- when there is a long suit in dummy with no entry, it is more important to give count.

It is the combination of the above restraints particularly the last one (together with the fact that unless you practice them they can be forgotten), that can give rise to confusion over their usage.

Other Considerations

Smith Peters are a defensive mechanism and obviously work in defenders’ favour (but are not infallible), and good declarers can exploit them to some degree.

- as declarer don’t necessarily play a small card to the suit that you first lead
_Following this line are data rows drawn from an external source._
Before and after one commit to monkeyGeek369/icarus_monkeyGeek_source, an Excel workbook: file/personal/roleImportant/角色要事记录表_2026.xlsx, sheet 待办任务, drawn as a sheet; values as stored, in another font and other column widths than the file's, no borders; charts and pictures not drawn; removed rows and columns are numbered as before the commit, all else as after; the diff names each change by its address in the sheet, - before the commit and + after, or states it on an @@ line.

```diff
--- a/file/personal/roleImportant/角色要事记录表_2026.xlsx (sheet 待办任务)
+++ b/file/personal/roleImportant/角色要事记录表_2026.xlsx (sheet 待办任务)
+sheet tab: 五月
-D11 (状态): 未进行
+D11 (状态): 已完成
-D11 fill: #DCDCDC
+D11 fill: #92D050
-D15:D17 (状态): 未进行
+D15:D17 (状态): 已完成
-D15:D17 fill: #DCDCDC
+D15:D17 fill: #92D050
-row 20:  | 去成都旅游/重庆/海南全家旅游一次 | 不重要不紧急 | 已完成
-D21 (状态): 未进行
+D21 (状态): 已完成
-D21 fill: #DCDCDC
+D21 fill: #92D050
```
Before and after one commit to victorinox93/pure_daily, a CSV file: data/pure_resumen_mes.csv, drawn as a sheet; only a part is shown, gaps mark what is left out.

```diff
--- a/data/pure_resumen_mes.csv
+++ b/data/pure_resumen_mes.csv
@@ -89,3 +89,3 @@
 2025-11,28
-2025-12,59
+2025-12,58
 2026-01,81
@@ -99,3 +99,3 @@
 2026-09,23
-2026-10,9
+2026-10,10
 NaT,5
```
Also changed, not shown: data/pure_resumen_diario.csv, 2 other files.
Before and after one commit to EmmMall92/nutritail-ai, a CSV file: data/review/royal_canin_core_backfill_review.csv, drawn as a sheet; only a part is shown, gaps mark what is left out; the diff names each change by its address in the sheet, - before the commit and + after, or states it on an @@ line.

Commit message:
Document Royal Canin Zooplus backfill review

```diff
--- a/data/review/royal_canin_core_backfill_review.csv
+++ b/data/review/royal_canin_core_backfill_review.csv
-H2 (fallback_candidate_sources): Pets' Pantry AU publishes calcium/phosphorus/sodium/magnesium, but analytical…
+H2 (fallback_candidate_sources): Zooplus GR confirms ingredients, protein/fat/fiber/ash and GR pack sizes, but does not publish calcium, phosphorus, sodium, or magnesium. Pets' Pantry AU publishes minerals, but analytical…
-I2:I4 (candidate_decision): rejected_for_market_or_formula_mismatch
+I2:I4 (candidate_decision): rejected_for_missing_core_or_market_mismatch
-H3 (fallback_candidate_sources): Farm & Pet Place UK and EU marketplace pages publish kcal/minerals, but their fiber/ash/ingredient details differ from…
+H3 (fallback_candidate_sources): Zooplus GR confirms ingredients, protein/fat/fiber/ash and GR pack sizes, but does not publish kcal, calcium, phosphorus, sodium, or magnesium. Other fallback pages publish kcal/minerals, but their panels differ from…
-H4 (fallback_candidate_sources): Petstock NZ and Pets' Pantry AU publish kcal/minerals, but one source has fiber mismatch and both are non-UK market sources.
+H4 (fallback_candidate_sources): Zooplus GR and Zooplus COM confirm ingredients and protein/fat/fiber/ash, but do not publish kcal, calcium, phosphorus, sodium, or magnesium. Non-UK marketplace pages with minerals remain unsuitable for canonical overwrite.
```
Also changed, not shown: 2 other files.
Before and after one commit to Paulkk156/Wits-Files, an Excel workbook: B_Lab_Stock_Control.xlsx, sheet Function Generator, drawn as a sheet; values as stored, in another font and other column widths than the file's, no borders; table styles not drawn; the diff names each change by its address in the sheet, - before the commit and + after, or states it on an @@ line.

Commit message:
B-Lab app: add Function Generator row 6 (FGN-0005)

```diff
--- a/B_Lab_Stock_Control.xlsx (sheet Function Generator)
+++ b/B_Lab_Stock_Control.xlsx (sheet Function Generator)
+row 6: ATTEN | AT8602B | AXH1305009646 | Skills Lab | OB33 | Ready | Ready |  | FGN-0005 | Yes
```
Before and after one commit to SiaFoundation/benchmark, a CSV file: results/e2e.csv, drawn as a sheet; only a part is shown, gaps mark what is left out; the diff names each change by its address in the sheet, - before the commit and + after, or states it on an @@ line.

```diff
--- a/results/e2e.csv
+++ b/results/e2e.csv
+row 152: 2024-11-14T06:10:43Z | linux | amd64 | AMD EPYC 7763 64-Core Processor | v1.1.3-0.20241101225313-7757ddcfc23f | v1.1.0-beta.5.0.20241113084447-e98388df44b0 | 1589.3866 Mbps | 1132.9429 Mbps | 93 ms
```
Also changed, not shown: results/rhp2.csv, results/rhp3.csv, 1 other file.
- the defenders are not only telling each other the location of key cards, thay are also telling you. Take note (it may affect whether you take a finesse into a danger hand or go for an anti-percentage drop.

Smith Peters can lead to problems when the appropriate defender only has high cards say doubleton 98) and would like to play low (in 2.2 above, take the 8 away from West, and declarer leads the 9. With only the 43 West’s Smith Peter becomes ambiguous).


The only practical alternative is the adoption of the Strong 10 principle – but this is only in specific situations (see 2.2 above).

Prior to the invention of Smith Peters there existed a bidding technique – the Rosenkranz Double – which identified an honour in partners hand e.g. (1) - 1♠ - (2♣) – dbl. Here the double shows a raise in spades with one of the top three honours. Yes, on very specific hands it can resolve lead continuation problems (example 1.1), but not one of Dr. Rosenkranz’s better ideas.